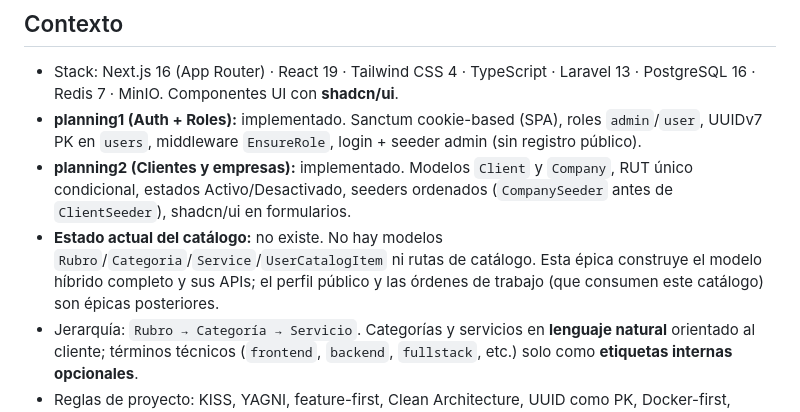
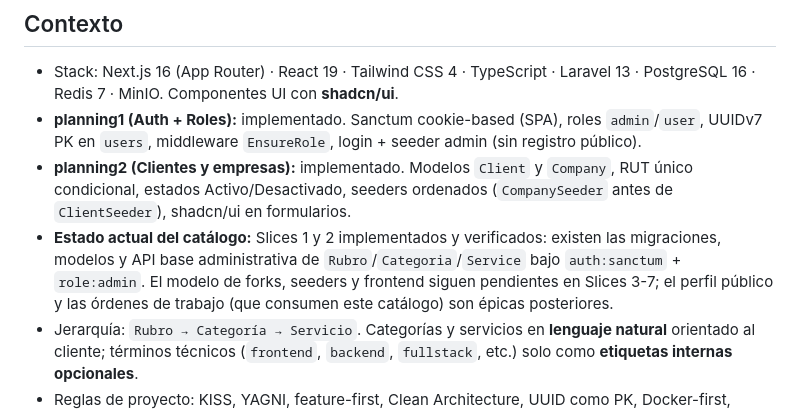
Before and after one commit to hveramtz-TI/portafolioClientes, a Markdown page: docs/planning/planning3.md, the part around the change. GitHub-like rendering.

Commit message:
docs(planning): sync catalog progress references

```diff
--- a/docs/planning/planning3.md
+++ b/docs/planning/planning3.md
@@ -9,7 +9,7 @@
 - Stack: Next.js 16 (App Router) · React 19 · Tailwind CSS 4 · TypeScript · Laravel 13 · PostgreSQL 16 · Redis 7 · MinIO. Componentes UI con **shadcn/ui**.
 - **planning1 (Auth + Roles):** implementado. Sanctum cookie-based (SPA), roles `admin`/`user`, UUIDv7 PK en `users`, middleware `EnsureRole`, login + seeder admin (sin registro público).
 - **planning2 (Clientes y empresas):** implementado. Modelos `Client` y `Company`, RUT único condicional, estados Activo/Desactivado, seeders ordenados (`CompanySeeder` antes de `ClientSeeder`), shadcn/ui en formularios.
-- **Estado actual del catálogo:** no existe. No hay modelos `Rubro`/`Categoria`/`Service`/`UserCatalogItem` ni rutas de catálogo. Esta épica construye el modelo híbrido completo y sus APIs; el perfil público y las órdenes de trabajo (que consumen este catálogo) son épicas posteriores.
+- **Estado actual del catálogo:** Slices 1 y 2 implementados y verificados: existen las migraciones, modelos y API base administrativa de `Rubro`/`Categoria`/`Service` bajo `auth:sanctum` + `role:admin`. El modelo de forks, seeders y frontend siguen pendientes en Slices 3-7; el perfil público y las órdenes de trabajo (que consumen este catálogo) son épicas posteriores.
 - Jerarquía: `Rubro → Categoría → Servicio`. Categorías y servicios en **lenguaje natural** orientado al cliente; términos técnicos (`frontend`, `backend`, `fullstack`, etc.) solo como **etiquetas internas opcionales**.
 - Reglas de proyecto: KISS, YAGNI, feature-first, Clean Architecture, UUID como PK, Docker-first, migraciones como fuente de verdad del esquema.
 
```
Also changed, not shown: docs/planning/planning4.md (+2 -2 lines).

**Work to complete**
Copy all the material exactly; omit images.

**Solution to the problem**
Before and after one commit to hveramtz-TI/portafolioClientes, a Markdown page: docs/planning/planning3.md, the part around the change. GitHub-like rendering.

Commit message:
docs(planning): sync catalog progress references

```diff
--- a/docs/planning/planning3.md
+++ b/docs/planning/planning3.md
@@ -9,7 +9,7 @@
 - Stack: Next.js 16 (App Router) · React 19 · Tailwind CSS 4 · TypeScript · Laravel 13 · PostgreSQL 16 · Redis 7 · MinIO. Componentes UI con **shadcn/ui**.
 - **planning1 (Auth + Roles):** implementado. Sanctum cookie-based (SPA), roles `admin`/`user`, UUIDv7 PK en `users`, middleware `EnsureRole`, login + seeder admin (sin registro público).
 - **planning2 (Clientes y empresas):** implementado. Modelos `Client` y `Company`, RUT único condicional, estados Activo/Desactivado, seeders ordenados (`CompanySeeder` antes de `ClientSeeder`), shadcn/ui en formularios.
-- **Estado actual del catálogo:** no existe. No hay modelos `Rubro`/`Categoria`/`Service`/`UserCatalogItem` ni rutas de catálogo. Esta épica construye el modelo híbrido completo y sus APIs; el perfil público y las órdenes de trabajo (que consumen este catálogo) son épicas posteriores.
+- **Estado actual del catálogo:** Slices 1 y 2 implementados y verificados: existen las migraciones, modelos y API base administrativa de `Rubro`/`Categoria`/`Service` bajo `auth:sanctum` + `role:admin`. El modelo de forks, seeders y frontend siguen pendientes en Slices 3-7; el perfil público y las órdenes de trabajo (que consumen este catálogo) son épicas posteriores.
 - Jerarquía: `Rubro → Categoría → Servicio`. Categorías y servicios en **lenguaje natural** orientado al cliente; términos técnicos (`frontend`, `backend`, `fullstack`, etc.) solo como **etiquetas internas opcionales**.
 - Reglas de proyecto: KISS, YAGNI, feature-first, Clean Architecture, UUID como PK, Docker-first, migraciones como fuente de verdad del esquema.
 
```
Also changed, not shown: docs/planning/planning4.md (+2 -2 lines).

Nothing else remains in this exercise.